A Department of Homeland Security Emeritus Center of Excellence led by the University of Maryland

A consortium of researchers dedicated to improving the understanding of the human causes and consequences of terrorism

Optimizing WEAs for Mobile Devices


Optimizing WEAs for Mobile Devices

November 25, 2014Rachael Romano

Wireless Emergency Alerts (WEA) are used to warn the public about imminent threats, and to encourage preventative action. Recently the National Consortium for the Study of Terrorism and Responses to Terrorism (START) conducted research to optimize the message contents of these alerts delivered over mobile devices on behalf of the Department of Homeland Security Science and Technology Directorate’s First Responders Group. Researchers looked at aspects such as order of information, length, message source and public perception of WEAs.

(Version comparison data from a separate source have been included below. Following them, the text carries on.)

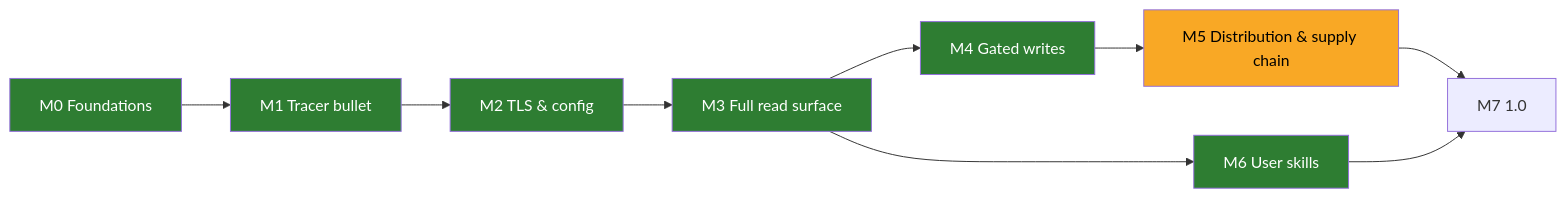
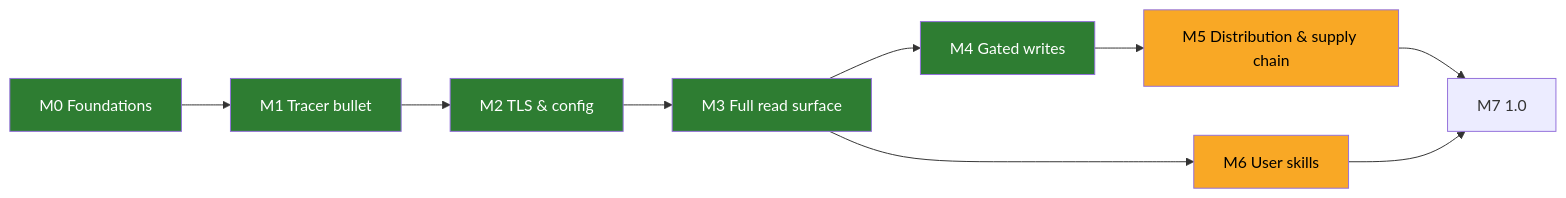
The diagram in ROADMAP.md (rodrigorjsf/langfuse-api-mcp), drawn with Mermaid before and after one commit. The commit also changed other lines of this file and 4 other files, not shown here.

````diff
--- a/ROADMAP.md
+++ b/ROADMAP.md
@@ -5,15 +5,15 @@
 ```mermaid
 flowchart LR
   M0[M0 Foundations] --> M1[M1 Tracer bullet]
   M1 --> M2[M2 TLS & config]
   M2 --> M3[M3 Full read surface]
   M3 --> M4[M4 Gated writes]
   M4 --> M5[M5 Distribution & supply chain]
   M3 --> M6[M6 User skills]
   M5 --> M7[M7 1.0]
   M6 --> M7
   classDef done fill:#2e7d32,color:#fff;
   classDef next fill:#f9a825,color:#000;
-  class M0,M1,M2,M3,M4,M6 done;
-  class M5 next;
+  class M0,M1,M2,M3,M4 done;
+  class M5,M6 next;
 ```
````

START researchers,  Hamilton BeanBrooke LiuStephanie MaddenDennis MiletiJeannette Sutton and Michele Wood, conducted experiments, focus groups, think-out-loud interviews and surveys of a natural disaster threat. They concluded that shorter alerts (90- and 140- characters) do not increase public understanding of the situation. The team proposed methods to increase public understanding of these messages including education and marketing campaigns; maps and graphics; and longer messages.

Key findings of the study revealed:

  • Ordering the message elements as follows: source, guidance, hazard, location and time, had a slight advantage.
  • It may be more productive to have one recognizable source of information for the public. If the source is not recognizable, an educational and marketing campaign could increase the speed at which receivers respond. 
  • Including a detailed map, which includes affected areas and unaffected areas relative to the receiver’s location increases comprehension.
  • The optimal message length for the public to take action is 1,380 characters, including the possible addition of a URL, to assist receivers in further research. This also increases response time.
  • Messages should not assume the public knows “basic alert concepts” or acronyms. In addition, messages created to elicit fear may not effectively motivate preventative action.

Project details can be found here.